GIVEN THE PRIMACY of primaries in this heavily one-party city, there usually isn't a whole lot left to decide on the local level in November. Even Mr. Mondale can harbor serious thoughts of his own predicted mini-landslide here. But this year, local politicians and voters have the makings of a fascinating election for one of two at- large D.C. Council seats up for election: a candidate who is not on the ballot might steal the show and save his seat.
Write-in candidacies are, of course, the longest of shots. Yet it seems that Carol Schwartz, winner of the Republican nomination, has her hands full in Round 2: Jerry A. Moore Jr., the incumbent whom she defeated, currently looks to be the most draftable man in town, with heavy, influential support in his corner.
Provisions were written into the D.C charter on Capitol Hill to placate congressional Republicans concerned about the lopsided Democratic registration. Two seats on the 13-member council may not go to the majority party, which is how Republican Jerry Moore and Statehood Party member Hilda Mason have been able to make it to the council over the years. Up to now, their nominations by their parties have been reason enough for most people in all three parties to vote for them in the general election. This time, though, a majority in a GOP minority voted to deny Mr. Moore the GOP nomination. Now, there are Republicans, Democrats and independents who believe that Mr. Moore can attract a majority of the across-the-board majority -- if enough people write in, stamp in, sticker in or otherwise cite him on their ballots. The immediate question -- which the D.C. elections board is supposed to answer today -- is which of these methods will be allowed and how much help the board will offer.
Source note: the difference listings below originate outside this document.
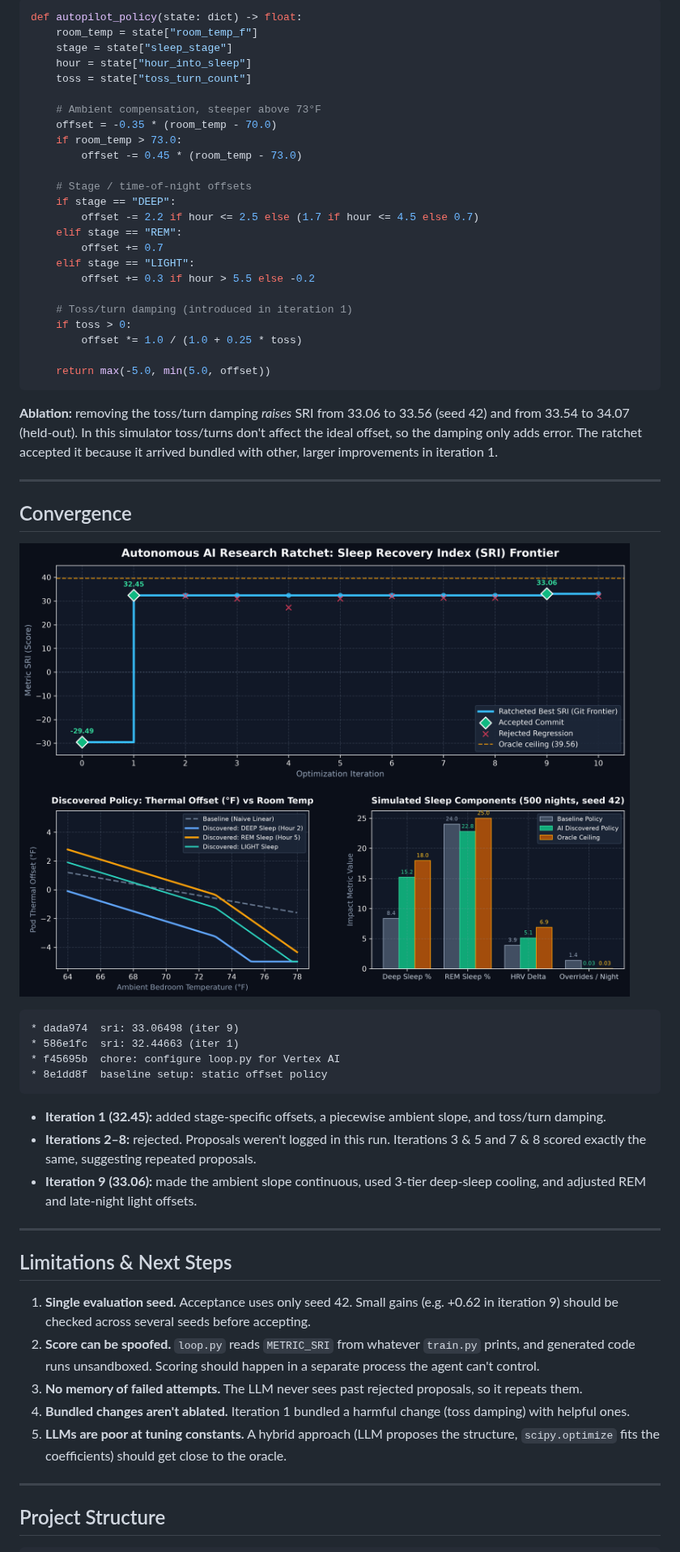
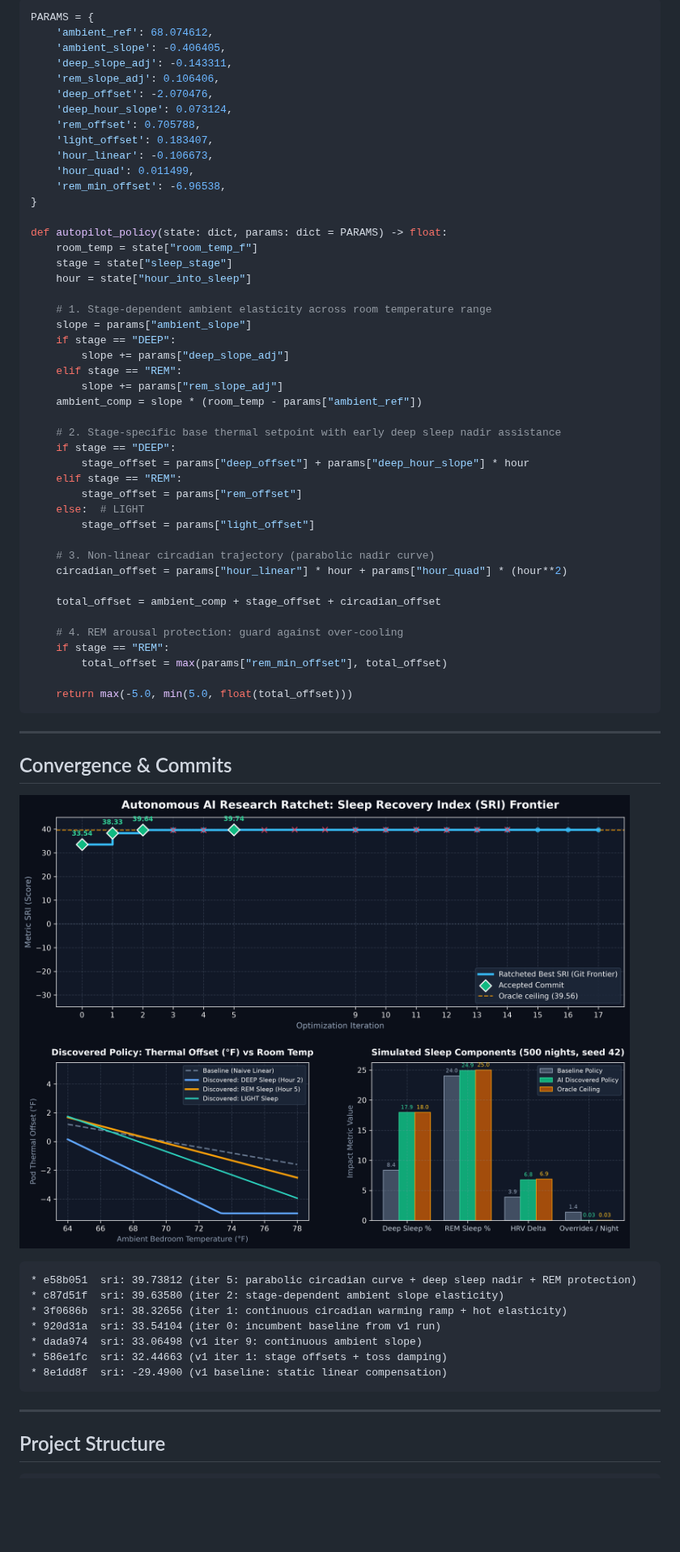
Before and after one commit to CathyLiu21/autoresearch-autopilot, a Markdown page: README.md, the part around one of its changes. Shown at 81% size. Drawn GitHub-style; pictures changed too: autoresearch_demo_plot.png; blank space fills up the shorter version.

````diff
--- a/README.md
+++ b/README.md
@@ -64,59 +77,67 @@ How the simulator rewards each term:
 
 ```python
-def autopilot_policy(state: dict) -> float:
+PARAMS = {
+    'ambient_ref': 68.074612,
+    'ambient_slope': -0.406405,
+    'deep_slope_adj': -0.143311,
+    'rem_slope_adj': 0.106406,
+    'deep_offset': -2.070476,
+    'deep_hour_slope': 0.073124,
+    'rem_offset': 0.705788,
+    'light_offset': 0.183407,
+    'hour_linear': -0.106673,
+    'hour_quad': 0.011499,
+    'rem_min_offset': -6.96538,
+}
+
+def autopilot_policy(state: dict, params: dict = PARAMS) -> float:
     room_temp = state["room_temp_f"]
     stage = state["sleep_stage"]
     hour = state["hour_into_sleep"]
-    toss = state["toss_turn_count"]
 
-    # Ambient compensation, steeper above 73°F
-    offset = -0.35 * (room_temp - 70.0)
-    if room_temp > 73.0:
-        offset -= 0.45 * (room_temp - 73.0)
+    # 1. Stage-dependent ambient elasticity across room temperature range
+    slope = params["ambient_slope"]
+    if stage == "DEEP":
+        slope += params["deep_slope_adj"]
+    elif stage == "REM":
+        slope += params["rem_slope_adj"]
+    ambient_comp = slope * (room_temp - params["ambient_ref"])
 
-    # Stage / time-of-night offsets
+    # 2. Stage-specific base thermal setpoint with early deep sleep nadir assistance
     if stage == "DEEP":
-        offset -= 2.2 if hour <= 2.5 else (1.7 if hour <= 4.5 else 0.7)
+        stage_offset = params["deep_offset"] + params["deep_hour_slope"] * hour
     elif stage == "REM":
-        offset += 0.7
-    elif stage == "LIGHT":
-        offset += 0.3 if hour > 5.5 else -0.2
+        stage_offset = params["rem_offset"]
+    else:  # LIGHT
+        stage_offset = params["light_offset"]
 
-    # Toss/turn damping (introduced in iteration 1)
-    if toss > 0:
-        offset *= 1.0 / (1.0 + 0.25 * toss)
+    # 3. Non-linear circadian trajectory (parabolic nadir curve)
+    circadian_offset = params["hour_linear"] * hour + params["hour_quad"] * (hour**2)
 
-    return max(-5.0, min(5.0, offset))
+    total_offset = ambient_comp + stage_offset + circadian_offset
+
+    # 4. REM arousal protection: guard against over-cooling
+    if stage == "REM":
+        total_offset = max(params["rem_min_offset"], total_offset)
+
+    return max(-5.0, min(5.0, float(total_offset)))
 ```
-
-**Ablation:** removing the toss/turn damping *raises* SRI from 33.06 to 33.56 (seed 42) and from 33.54 to 34.07 (held-out). In this simulator toss/turns don't affect the ideal offset, so the damping only adds error. The ratchet accepted it because it arrived bundled with other, larger improvements in iteration 1.
 
 ---
 
-## Convergence
+## Convergence & Commits
 
 ![Autoresearch Demo Plot](autoresearch_demo_plot.png)
 
 ```text
-* dada974  sri: 33.06498 (iter 9)
-* 586e1fc  sri: 32.44663 (iter 1)
-* f45695b  chore: configure loop.py for Vertex AI
-* 8e1dd8f  baseline setup: static offset policy
+* e58b051  sri: 39.73812 (iter 5: parabolic circadian curve + deep sleep nadir + REM protection)
+* c87d51f  sri: 39.63580 (iter 2: stage-dependent ambient slope elasticity)
+* 3f0686b  sri: 38.32656 (iter 1: continuous circadian warming ramp + hot elasticity)
+* 920d31a  sri: 33.54104 (iter 0: incumbent baseline from v1 run)
+* dada974  sri: 33.06498 (v1 iter 9: continuous ambient slope)
+* 586e1fc  sri: 32.44663 (v1 iter 1: stage offsets + toss damping)
+* 8e1dd8f  sri: -29.4900 (v1 baseline: static linear compensation)
 ```
-
-- **Iteration 1 (32.45):** added stage-specific offsets, a piecewise ambient slope, and toss/turn damping.
-- **Iterations 2–8:** rejected. Proposals weren't logged in this run. Iterations 3 & 5 and 7 & 8 scored exactly the same, suggesting repeated proposals.
-- **Iteration 9 (33.06):** made the ambient slope continuous, used 3-tier deep-sleep cooling, and adjusted REM and late-night light offsets.
-
----
-
-## Limitations & Next Steps
-
-1. **Single evaluation seed.** Acceptance uses only seed 42. Small gains (e.g. +0.62 in iteration 9) should be checked across several seeds before accepting.
-2. **Score can be spoofed.** `loop.py` reads `METRIC_SRI` from whatever `train.py` prints, and generated code runs unsandboxed. Scoring should happen in a separate process the agent can't control.
-3. **No memory of failed attempts.** The LLM never sees past rejected proposals, so it repeats them.
-4. **Bundled changes aren't ablated.** Iteration 1 bundled a harmful change (toss damping) with helpful ones.
-5. **LLMs are poor at tuning constants.** A hybrid approach (LLM proposes the structure, `scipy.optimize` fits the coefficients) should get close to the oracle.
 
 ---
 
````
Also changed, not shown: other parts of README.md (+62 -47 lines), program.md (+55 -21 lines), 8 other files.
Write-ins are by law allowed, so that much is settled.We see no reason for banning stamps or stickers with the correct, legible spelling of a voter's preference -- but with at least two stipulations. Stickers, says the board, will gum up the ballot counting; while nothing could gum up things more than the board itself used to back in the election- nightmare days, a ban on stickers is reasonable. But rubber stamps are fine, so long as the board isn't in the business of providing them. That wasn't clear initially, though yesterday board officials said they never intended to make up or offer stamps, with the possible exception of help for handicapped. If a campaign wants stamps, that's a job for its workers -- outside the polling places.